This past Saturday, when we got hit with snow for the first time this winter (not much), the Loews Jersey City showed a Keaton twin bill: Sherlock Jr. and The Play House. The former is Keaton as a film projectionist who fantasizes about being a detective; the latter portrays his misadventures behind the scenes of a stage production. While both of them were funny in their own ways, I found myself more amazed at the technical wizardry employed by the director-star.
In Sherlock, there's a scene where Keaton's character dreams that he's able to step into a movie, and then we follow him through a breathtaking sequence of ever-changing scenery, but Keaton moves from one to the other as if it were all one scene. I can't imagine how he could've pulled it off in 1924, especially since the transitions are almost perfectly seamless. There's also a hair-raising chase in which Keaton is perched on the handlebars of a motorbike with no driver, and he dodges cars in a manner that would require expert timing.
Play House, meanwhile, opens with a different dream scene, in which Keaton plays a variety of characters all at the same time, including the orchestra conductor, members of the orchestra itself, a bunch of stage performers (including, sadly, a couple in blackface), and audience members - male and female. Actors playing double roles within individual scenes has become almost commonplace in films, and to a lesser extent, TV (Eddie Murphy has practically made it a fine art) but this was made in 1921, when film was still relatively new - and again, Keaton made it look quite convincing!
As I've stated before, The Artist and Hugo have both done much to pay tribute to the silent film era, but there's nothing like actually seeing those films to appreciate the craft at play there. We've become so used to computer-generated effects and RED cameras and digital photography in our films that it's easy to forget that innovation in film is not something restricted to the last twenty years. The effects in these films may seem commonplace today, but the fact that Keaton was able to pull them off during a much earlier period in film history makes them even more amazing to look at.
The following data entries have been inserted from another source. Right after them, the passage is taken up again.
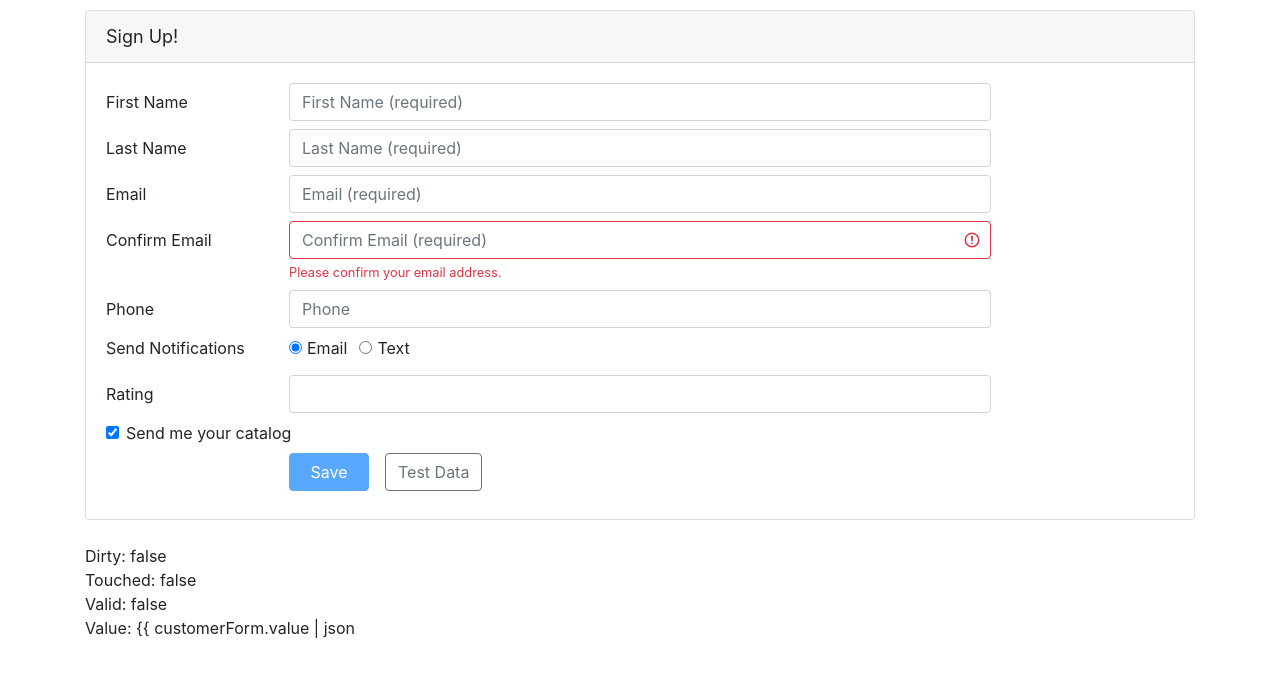
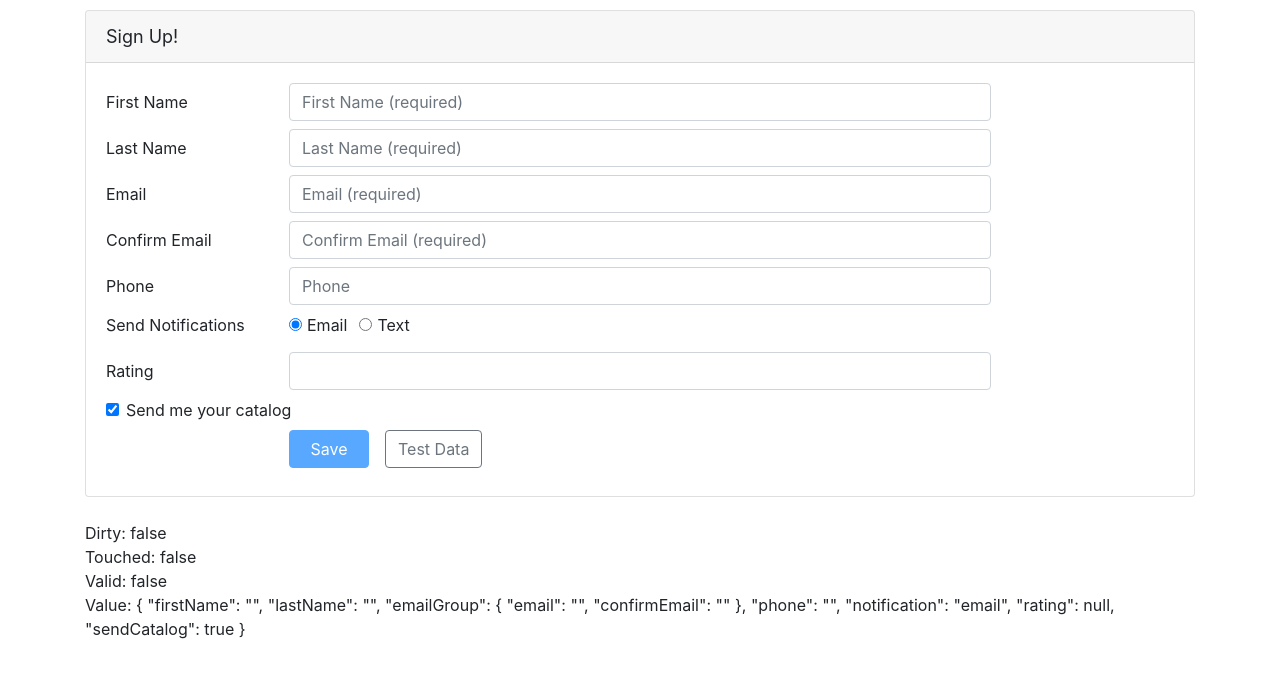
Before and after one commit to Mapacherama/AngularPluralsight, an Angular app in the folder Angular-Reactive-Forms/: page / in a window 1280 px wide. Shown: the top 678 px of the page. Built offline with nearby package versions, Linux system fonts and the light colour scheme.

Commit message:
Bug is fixed

```diff
--- a/Angular-Reactive-Forms/src/app/customers/customer.component.html
+++ b/Angular-Reactive-Forms/src/app/customers/customer.component.html
@@ -42,8 +42,8 @@
                 <div class="form-group row mb-2">
                     <label class="col-md-2 col-form-label" for="emailId">Email</label>
                     <div class="col-md-8">
-                        <input class="form-control" id="emailId" type="email" placeholder="Email (required)" formControlName="email" [ngClass]="{'is-invalid': (customerForm.get('emailGroup.email').touched ||
-                        customerForm.get('emailGroup.email').dirty) && !customerForm.get('emailGroup.email') }" />
+                        <input class="form-control" id="emailId" type="email" placeholder="Email (required)" formControlName="email" [ngClass]="{'is-invalid': customerForm.get('emailGroup').errors || ((customerForm.get('emailGroup.email').touched ||
+                        customerForm.get('emailGroup.email').dirty) && !customerForm.get('emailGroup.email').valid) }" />
                         <span class="invalid-feedback">
                         <span *ngIf="customerForm.get('emailGroup.email').errors?.required">
                           Please enter your email address.
@@ -58,7 +58,7 @@
                 <div class="form-group row mb-2">
                     <label class="col-md-2 col-form-label" for="confirmEmailId">Confirm Email</label>
                     <div class="col-md-8">
-                        <input class="form-control" id="confirmEmailId" type="email" placeholder="Confirm Email (required)" formControlName="confirmEmail" [ngClass]="{'is-invalid': customerForm.get('emailGroup.confirmEmail').errors ||
+                        <input class="form-control" id="confirmEmailId" type="email" placeholder="Confirm Email (required)" formControlName="confirmEmail" [ngClass]="{'is-invalid': customerForm.get('emailGroup').errors ||
                                                    ((customerForm.get('emailGroup.confirmEmail').touched ||
                                                     customerForm.get('emailGroup.confirmEmail').dirty) &&
                                                     !customerForm.get('emailGroup.confirmEmail').valid) }" />
@@ -233,4 +233,4 @@
 <br>Dirty: {{ customerForm.dirty }}
 <br>Touched: {{ customerForm.touched }}
 <br>Valid: {{ customerForm.valid }}
-<br>Value: {{ customerForm.value | json
+<br>Value: {{ customerForm.value | json }}
--- a/Angular-Reactive-Forms/src/app/customers/customer.component.ts
+++ b/Angular-Reactive-Forms/src/app/customers/customer.component.ts
@@ -45,7 +45,7 @@ export class CustomerComponent implements OnInit {
       emailGroup: this.fb.group({
         email: ['', [Validators.required, Validators.email]],
         confirmEmail: ['', Validators.required],
-      }),
+      }, {validator: emailMatcher}),
       phone: '',
       notification: 'email',
       rating: [null, ratingRange(1,5)],
```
It was good to be back at the Loews; I hadn't been there in months and I missed it. I went with Reid; it was his first time there and he seemed impressed with the place. He ran into an acquaintance of his while we were there; this old guy named Fred and his lady friend whose name escapes me. The two of them talked a great deal about old movies on the PATH train ride back into the city.